When it comes to Twitter, I was wrong. I had all the usual skepticism, even cynicism; I even blogged about it. Once I signed on, I tip-toed into the water. I remained doubtful when another head of school told me he found Twitter to be a real time-saver.
But I can admit it: I was wrong. Now I love Twitter for all the reasons you’ve probably experienced and heard, especially if you learned of this post via a Tweet. The professional connections, the flood of useful resources, the serendipity, the pithiness of strong Tweets. I’ve been able to interact with big names whose work has really influenced my own thinking, such as Tom Peters (in one link above, I lamented not hearing back from him; I did a different, later time), Dan Pink, and Steven Johnson. I can see the amazing work some former students are doing. At random times I’ve had brief but enlightening conversations with people on different coasts when three of us happened to be on at the same time.
I’m not a power-user of Twitter. I don’t follow hundreds of people or have hundreds of followers (though I wouldn't mind more...). I know I could use the tool in ways other than I do, and I also see loads of great ways that a teacher could use Twitter in class. But that’s not the point of the post, and you can find tons of Twitter related stuff here. It has more to do with the questions I often hear from people who have discovered Twitter’s magic: Why aren’t more educators using Twitter? Shouldn’t they all? I've even seen queries wondering if it should be mandatory per a policy. I’ll address that at the end.
My goal in this post is to provide some hints that may help get some people onto Twitter who otherwise may not have started using it. They come from some workshops I did for folks here at St. John’s Episcopal School and really helped some people give it a shot. A few have really embraced it.
Before I go into my six specific tips, I offer two cautionary notes. First, don’t get caught up in numbers; think quality over quantity. Second, lurking is just fine; it’s an easy way to begin.
Many of you likely already know what I’m about to say. But maybe you know someone that would benefit from having this in one place like this, and you can share it. Maybe you’ll also like the musing at the end about Twitter use as a symbol. Anyway, without further ado:
· Judicious Following
I consider this the most important point, but I acknowledge it can feel selfish. I don’t believe in automatic reciprocation when it comes to following. Before I follow someone, I consider several factors. Do I already have a personal relationship with the person? I check the profile. What’s the connection to my network? How often does the person Tweet? Are the Tweets going to be of value to me? I also “test follow” people to see how it goes. You also can’t be afraid to un-follow. For example, I’ve stopped following some people whose Tweets didn’t add value for me. They weren’t bad at all; they were simply using the tool to disseminate information that I didn’t want, such as a steady stream of their school’s athletic results. I’m sure it was awesome for their school community. Similarly, I’ve kept on people who don’t Tweet very often, but each one is always something good.

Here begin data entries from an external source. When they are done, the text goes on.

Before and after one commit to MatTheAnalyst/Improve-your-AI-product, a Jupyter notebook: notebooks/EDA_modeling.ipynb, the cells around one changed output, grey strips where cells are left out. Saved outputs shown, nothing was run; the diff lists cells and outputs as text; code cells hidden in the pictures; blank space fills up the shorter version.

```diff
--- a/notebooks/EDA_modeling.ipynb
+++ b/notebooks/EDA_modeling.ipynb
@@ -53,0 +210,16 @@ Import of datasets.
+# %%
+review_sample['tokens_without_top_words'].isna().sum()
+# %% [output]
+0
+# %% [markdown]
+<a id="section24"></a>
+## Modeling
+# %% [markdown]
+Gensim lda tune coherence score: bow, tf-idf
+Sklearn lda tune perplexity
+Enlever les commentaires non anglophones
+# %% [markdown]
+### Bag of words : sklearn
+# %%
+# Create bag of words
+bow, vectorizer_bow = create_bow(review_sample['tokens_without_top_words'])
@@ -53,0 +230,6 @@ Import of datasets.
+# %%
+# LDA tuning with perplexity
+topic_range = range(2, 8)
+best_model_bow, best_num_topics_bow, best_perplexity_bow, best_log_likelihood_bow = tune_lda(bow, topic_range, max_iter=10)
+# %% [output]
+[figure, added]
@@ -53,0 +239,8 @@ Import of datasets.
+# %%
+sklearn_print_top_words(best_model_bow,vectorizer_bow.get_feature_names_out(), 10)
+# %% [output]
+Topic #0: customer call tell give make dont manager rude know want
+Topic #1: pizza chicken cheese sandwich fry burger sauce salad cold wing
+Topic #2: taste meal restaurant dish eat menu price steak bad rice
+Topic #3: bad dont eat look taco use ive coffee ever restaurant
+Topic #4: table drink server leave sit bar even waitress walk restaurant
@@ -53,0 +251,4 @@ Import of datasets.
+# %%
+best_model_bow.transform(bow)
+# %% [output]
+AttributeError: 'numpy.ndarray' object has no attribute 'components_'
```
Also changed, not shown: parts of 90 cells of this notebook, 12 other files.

· Hashtags and Fixed Columns
I find it incredibly helpful to have fixed columns set up in the app I use for Twitter (HootSuite is my choice), each one set up to search for a certain hashtag. I’ no talking about the generic ones people will stick in Tweets. I mean ones that highlight a specific topic. For example, because I’m in the independent school world, I have a column devoted to #isedchat and another to #indyschools. During the upcoming NAIS conference, I’ll have one for #naisac14. This enables one to regularly update and then easily skim in that area of interest. It’s also a great way to identify people it would be worth your following. You can find a complete list ofeducational hashtags at the site of @cybraryman1.
A Twitter chat is a wonderful chance to interact in a focused way on a particular topic. At first they can feel very chaotic until you get hang of it (one teacher here described it as cyber-NASCAR). Until you do, almost all post archives; you can follow the moderator to get them. I often will access the archives because it’s hard to do all the one I would like to live, and it also takes less time. Some also have so many participants they simply feel too frenetic for me. My favorite one is the #isedchat on Thursday evenings at 9:00 Eastern time. It’s contained, controlled, relevant, and full of smart folks. @cybrayman1 also has a list ofall the chats.
Some people mark many Tweets as favorites, but I don’t. It’s sort of like bookmarking websites for later reference. Because so much can flow through your feed, you need some way to mark the ones that really stand out to you. I’ve developed a bit of sense for what to mark. Several times I’ve ended up coming back to something for a presentation or piece of writing.
· Speed Reading
When I review my feeds, I simply skim along the surface, so fast that I can get through over a hundred tweets in a few minutes, unless something really grabs me. In that case I’ll explore it then if, for example, it contains an interesting link; or I’ll mark it for a later time. It requires a very different ways of accessing and assessing information.
I’d hope that these suggestions prompt more educators to try Twitter, give it some time, and fall in love with it as I have. However, I don’t believe every educator needs to be on Twitter. Simply put, it’s not for everyone. With all the tools available, people need to find what works for them.
At the same time, Twitter and the way it works symbolizes the professional outlook we should expect from quality educators. Done well, Twitter use captures that growth mindset, mainly in the constant give-and-take between people committed to their craft and constantly looking for ways to do it better. It’s about both teaching and learning.